Source records:
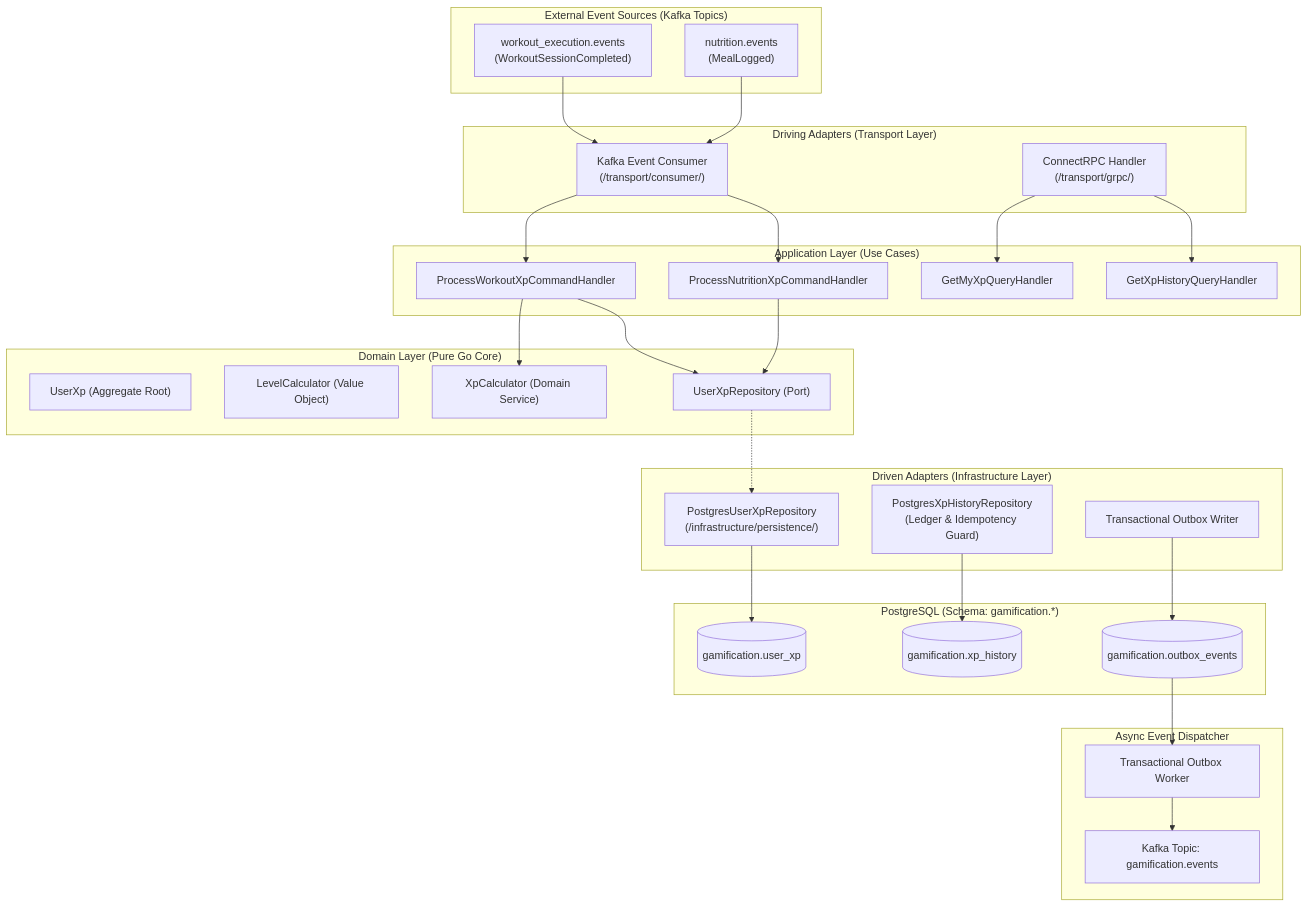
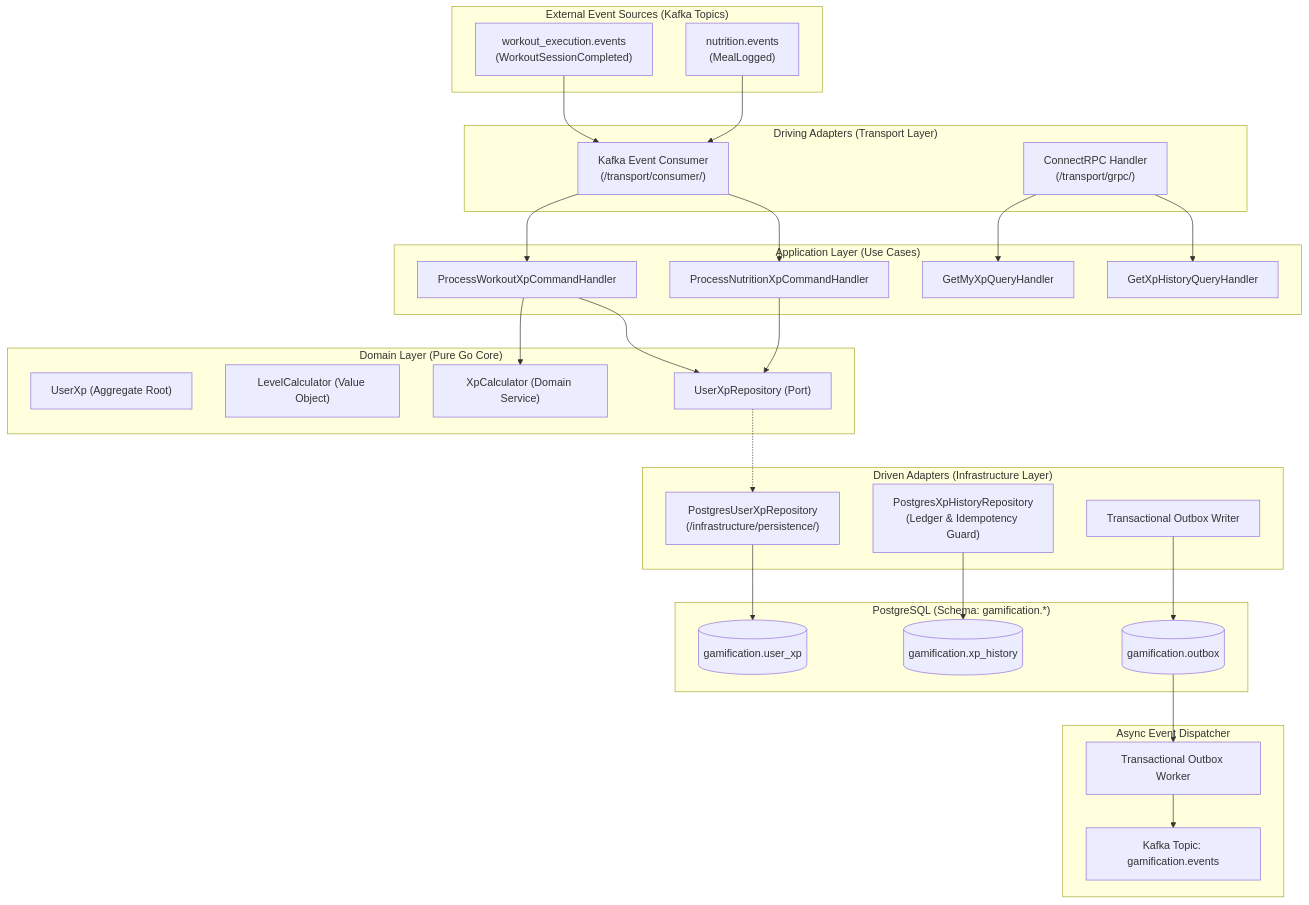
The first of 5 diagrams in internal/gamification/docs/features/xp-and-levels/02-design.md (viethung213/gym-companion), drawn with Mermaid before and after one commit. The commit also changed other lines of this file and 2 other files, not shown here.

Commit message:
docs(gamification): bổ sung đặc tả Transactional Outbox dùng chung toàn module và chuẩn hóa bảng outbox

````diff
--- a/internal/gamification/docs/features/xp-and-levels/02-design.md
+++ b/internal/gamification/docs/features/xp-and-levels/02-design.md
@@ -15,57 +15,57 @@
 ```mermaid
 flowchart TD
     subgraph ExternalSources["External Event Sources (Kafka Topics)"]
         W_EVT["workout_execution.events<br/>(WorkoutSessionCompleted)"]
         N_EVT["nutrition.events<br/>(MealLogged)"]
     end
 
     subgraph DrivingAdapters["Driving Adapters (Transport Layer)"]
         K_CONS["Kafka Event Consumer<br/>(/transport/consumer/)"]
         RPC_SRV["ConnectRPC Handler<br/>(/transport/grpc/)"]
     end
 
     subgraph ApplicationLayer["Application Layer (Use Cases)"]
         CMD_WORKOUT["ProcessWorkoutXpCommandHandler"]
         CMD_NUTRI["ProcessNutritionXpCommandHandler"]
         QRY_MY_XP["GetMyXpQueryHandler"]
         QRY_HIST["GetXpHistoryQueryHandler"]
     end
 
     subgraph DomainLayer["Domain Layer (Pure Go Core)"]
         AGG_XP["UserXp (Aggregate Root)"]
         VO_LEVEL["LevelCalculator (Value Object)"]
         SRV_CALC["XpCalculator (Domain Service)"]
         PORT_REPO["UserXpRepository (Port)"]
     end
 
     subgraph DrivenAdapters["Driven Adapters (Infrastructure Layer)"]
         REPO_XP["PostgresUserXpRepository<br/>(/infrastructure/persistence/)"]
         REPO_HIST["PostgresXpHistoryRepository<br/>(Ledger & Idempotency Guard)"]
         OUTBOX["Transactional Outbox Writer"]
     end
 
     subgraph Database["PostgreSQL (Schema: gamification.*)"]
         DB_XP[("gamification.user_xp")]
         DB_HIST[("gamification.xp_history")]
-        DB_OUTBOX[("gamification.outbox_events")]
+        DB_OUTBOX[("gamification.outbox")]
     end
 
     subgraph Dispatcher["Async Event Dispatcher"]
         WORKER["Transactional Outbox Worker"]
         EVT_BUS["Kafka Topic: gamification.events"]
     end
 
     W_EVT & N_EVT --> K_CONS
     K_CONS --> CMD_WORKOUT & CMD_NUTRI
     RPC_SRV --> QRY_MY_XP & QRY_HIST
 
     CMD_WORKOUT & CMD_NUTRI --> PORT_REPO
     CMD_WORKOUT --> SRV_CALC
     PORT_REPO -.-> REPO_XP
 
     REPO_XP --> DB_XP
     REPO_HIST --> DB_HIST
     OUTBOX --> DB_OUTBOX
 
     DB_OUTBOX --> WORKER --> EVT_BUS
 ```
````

**Exercise prompt:**
Once the pictures are set aside, repeat the data above exactly as written.

**Written solution:**
The first of 5 diagrams in internal/gamification/docs/features/xp-and-levels/02-design.md (viethung213/gym-companion), drawn with Mermaid before and after one commit. The commit also changed other lines of this file and 2 other files, not shown here.

Commit message:
docs(gamification): bổ sung đặc tả Transactional Outbox dùng chung toàn module và chuẩn hóa bảng outbox

````diff
--- a/internal/gamification/docs/features/xp-and-levels/02-design.md
+++ b/internal/gamification/docs/features/xp-and-levels/02-design.md
@@ -15,57 +15,57 @@
 ```mermaid
 flowchart TD
     subgraph ExternalSources["External Event Sources (Kafka Topics)"]
         W_EVT["workout_execution.events<br/>(WorkoutSessionCompleted)"]
         N_EVT["nutrition.events<br/>(MealLogged)"]
     end
 
     subgraph DrivingAdapters["Driving Adapters (Transport Layer)"]
         K_CONS["Kafka Event Consumer<br/>(/transport/consumer/)"]
         RPC_SRV["ConnectRPC Handler<br/>(/transport/grpc/)"]
     end
 
     subgraph ApplicationLayer["Application Layer (Use Cases)"]
         CMD_WORKOUT["ProcessWorkoutXpCommandHandler"]
         CMD_NUTRI["ProcessNutritionXpCommandHandler"]
         QRY_MY_XP["GetMyXpQueryHandler"]
         QRY_HIST["GetXpHistoryQueryHandler"]
     end
 
     subgraph DomainLayer["Domain Layer (Pure Go Core)"]
         AGG_XP["UserXp (Aggregate Root)"]
         VO_LEVEL["LevelCalculator (Value Object)"]
         SRV_CALC["XpCalculator (Domain Service)"]
         PORT_REPO["UserXpRepository (Port)"]
     end
 
     subgraph DrivenAdapters["Driven Adapters (Infrastructure Layer)"]
         REPO_XP["PostgresUserXpRepository<br/>(/infrastructure/persistence/)"]
         REPO_HIST["PostgresXpHistoryRepository<br/>(Ledger & Idempotency Guard)"]
         OUTBOX["Transactional Outbox Writer"]
     end
 
     subgraph Database["PostgreSQL (Schema: gamification.*)"]
         DB_XP[("gamification.user_xp")]
         DB_HIST[("gamification.xp_history")]
-        DB_OUTBOX[("gamification.outbox_events")]
+        DB_OUTBOX[("gamification.outbox")]
     end
 
     subgraph Dispatcher["Async Event Dispatcher"]
         WORKER["Transactional Outbox Worker"]
         EVT_BUS["Kafka Topic: gamification.events"]
     end
 
     W_EVT & N_EVT --> K_CONS
     K_CONS --> CMD_WORKOUT & CMD_NUTRI
     RPC_SRV --> QRY_MY_XP & QRY_HIST
 
     CMD_WORKOUT & CMD_NUTRI --> PORT_REPO
     CMD_WORKOUT --> SRV_CALC
     PORT_REPO -.-> REPO_XP
 
     REPO_XP --> DB_XP
     REPO_HIST --> DB_HIST
     OUTBOX --> DB_OUTBOX
 
     DB_OUTBOX --> WORKER --> EVT_BUS
 ```
````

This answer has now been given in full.